Automation remained a top priority as well. One key automation project that facilitated faster interlibrary loan service was the Library Circulation System, an online system of inventory control. LCS enabled users to check on shelf locations, copy numbers, and availability. The LCS was still in its infancy when it was introduced at the University of Illinois in 1978. Developed in Ohio and purchased from OCLC, the LCS system quickly gained favor in the Illinois library community. Data from OCLC was used to create many of the records in LCS. Both systems served useful purposes. OCLC offered detailed cataloging records, while LCS provided a quick check of inventory and availability.836
In 1979, federal funds were awarded to the University of Illinois for purchase of an LCS terminal to increase the capacity of the university’s automated circulation system and link the university library collections at Urbana-Champaign, Chicago Circle, and the Medical Center. That same year, the Illinois Board of Higher Education helped in the formation of a network of 14 libraries to share resources using the LCS system, and the State Library acquired an LCS terminal to participate in the new network. In 1980, the University of Illinois received another federal grant to convert LCS into a full online record catalog. The university also expanded the LCS network into academic libraries and eventually 40 such libraries joined, creating a consortium known as the Illinois Library Computer System Organization (ILCSO). The systems gained access to LCS in 1983. By the mid-1980s, the LCS system evolved into ILLINET Online (IO), which offered a statewide, computerized union catalog for most Illinois public, academic, and special libraries. In 1991, the State Library implemented IO.837
ILLINET Online offered the benefits of an online circulation system and an online union catalog. The circulation system included short, descriptive data (author, title, call number, shelf status) on 18 million books, periodicals, videos, and film held by the academic libraries of the LCS system. The online catalog, known as the Full Bibliographic Record, was comprised of complete descriptive information on the 5 million books, periodicals, videos, and film from more than 800 academic, public, special, and school libraries of Illinois and the 18 systems.838
Coupled with the Intersystems Library Delivery Service, patrons now had quick access to resources from practically every library in the state. Interlibrary loan requests made from the terminals usually resulted in delivery within three or four days. Now, Illinois residents had the library resources of the entire state at their fingertips. Hugh Atkinson, the longtime and highly respected head librarian at the University of Illinois, relayed an exchange with a university faculty member, who marveled at the speed of delivery for a requested book, as the university library was nearly a mile across campus from his office. Atkinson asked to see the book, which was not from the University of Illinois, but another college library nearly 200 miles from Urbana. The book was delivered so quickly that the faculty member had just assumed it was locally held.839
Another enthusiastic endorsement came from Phoebe Bormet, the librarian of Macomb Senior High School, who recalled “the magic of ILLINET Online:”

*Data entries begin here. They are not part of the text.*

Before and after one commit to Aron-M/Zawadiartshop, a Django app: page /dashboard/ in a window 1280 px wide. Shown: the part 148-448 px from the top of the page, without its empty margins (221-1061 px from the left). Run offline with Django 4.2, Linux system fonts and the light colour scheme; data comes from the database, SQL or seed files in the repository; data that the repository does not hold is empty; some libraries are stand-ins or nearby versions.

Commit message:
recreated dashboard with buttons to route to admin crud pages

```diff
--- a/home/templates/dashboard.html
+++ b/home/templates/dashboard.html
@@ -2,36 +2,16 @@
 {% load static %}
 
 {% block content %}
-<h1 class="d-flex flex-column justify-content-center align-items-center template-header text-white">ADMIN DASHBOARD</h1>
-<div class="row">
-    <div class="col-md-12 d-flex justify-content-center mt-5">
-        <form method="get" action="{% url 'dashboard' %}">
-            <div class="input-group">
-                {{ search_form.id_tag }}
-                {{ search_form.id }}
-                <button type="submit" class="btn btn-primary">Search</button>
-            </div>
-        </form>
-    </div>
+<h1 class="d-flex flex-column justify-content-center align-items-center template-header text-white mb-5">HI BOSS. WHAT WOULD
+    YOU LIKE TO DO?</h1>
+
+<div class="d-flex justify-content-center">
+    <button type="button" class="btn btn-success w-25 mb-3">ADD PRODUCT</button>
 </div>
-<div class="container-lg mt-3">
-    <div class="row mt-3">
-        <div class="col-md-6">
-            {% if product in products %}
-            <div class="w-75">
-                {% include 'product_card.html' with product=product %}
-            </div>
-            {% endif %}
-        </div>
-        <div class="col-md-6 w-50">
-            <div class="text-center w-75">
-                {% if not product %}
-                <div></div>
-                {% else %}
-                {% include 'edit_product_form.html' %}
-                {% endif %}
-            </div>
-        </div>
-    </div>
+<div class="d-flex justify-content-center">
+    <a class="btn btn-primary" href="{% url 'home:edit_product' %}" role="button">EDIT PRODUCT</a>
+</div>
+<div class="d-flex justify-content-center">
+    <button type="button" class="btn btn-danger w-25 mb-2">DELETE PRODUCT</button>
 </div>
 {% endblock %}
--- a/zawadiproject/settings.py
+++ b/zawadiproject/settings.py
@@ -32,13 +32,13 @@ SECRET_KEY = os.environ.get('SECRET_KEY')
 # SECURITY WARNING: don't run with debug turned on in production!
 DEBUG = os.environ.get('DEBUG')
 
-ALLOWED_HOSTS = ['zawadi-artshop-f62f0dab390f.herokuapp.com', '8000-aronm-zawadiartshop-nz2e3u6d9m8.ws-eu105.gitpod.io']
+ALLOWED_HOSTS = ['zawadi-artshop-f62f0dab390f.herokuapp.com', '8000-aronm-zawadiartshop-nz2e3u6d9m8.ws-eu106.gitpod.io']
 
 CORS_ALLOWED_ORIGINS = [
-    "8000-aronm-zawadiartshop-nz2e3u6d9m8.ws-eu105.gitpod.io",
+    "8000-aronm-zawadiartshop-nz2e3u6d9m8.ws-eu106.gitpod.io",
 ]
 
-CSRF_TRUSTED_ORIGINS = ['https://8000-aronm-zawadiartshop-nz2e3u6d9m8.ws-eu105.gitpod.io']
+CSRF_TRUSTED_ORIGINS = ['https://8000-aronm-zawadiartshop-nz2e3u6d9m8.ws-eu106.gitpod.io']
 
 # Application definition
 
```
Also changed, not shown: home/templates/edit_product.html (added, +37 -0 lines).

“In January 1989, when I saw my first IO demonstration at the Western Illinois University library, I sat spellbound watching titles scroll across the monitor, and I knew that I had to introduce my students and faculty to IO. There were two reasons….First, this statewide system would allow us to reach beyond our four walls and give us access to over 4 million titles. With a book budget that has remained the same for more years than I care to admit and with book costs constantly rising, we have moved backwards every year in purchasing power. Also, IO would give the users access to more academically challenging titles that I could ordinarily purchase….”840
The effort to bring IO to Macomb Senior High was easier said than done. Bormet recalled that “our library had no computer available” and had to apply for a LSCA grant to fund one. Next was the process of selecting the right type of equipment with the money in hand. But the benefits offered by IO made the effort worthwhile.841

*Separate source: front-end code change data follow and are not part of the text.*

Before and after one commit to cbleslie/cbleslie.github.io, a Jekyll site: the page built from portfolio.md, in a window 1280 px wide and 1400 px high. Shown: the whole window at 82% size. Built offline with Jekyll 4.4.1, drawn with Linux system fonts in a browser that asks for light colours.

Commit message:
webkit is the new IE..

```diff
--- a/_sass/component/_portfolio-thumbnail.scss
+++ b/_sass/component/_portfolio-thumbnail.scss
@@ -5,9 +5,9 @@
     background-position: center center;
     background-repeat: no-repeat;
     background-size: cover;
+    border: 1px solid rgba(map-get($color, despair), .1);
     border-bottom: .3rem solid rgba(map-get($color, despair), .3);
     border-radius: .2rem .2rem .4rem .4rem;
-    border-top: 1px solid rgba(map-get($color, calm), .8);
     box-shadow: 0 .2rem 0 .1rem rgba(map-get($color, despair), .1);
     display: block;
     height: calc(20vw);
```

The evolution of LCS was a landmark in the development of ILLINET and helped spur interest in multitype library systems. By the end of the 1980s, all types of libraries in Illinois would join the systems, completing another step in the development of multitype cooperation that Al Trezza envisioned throughout his tenure.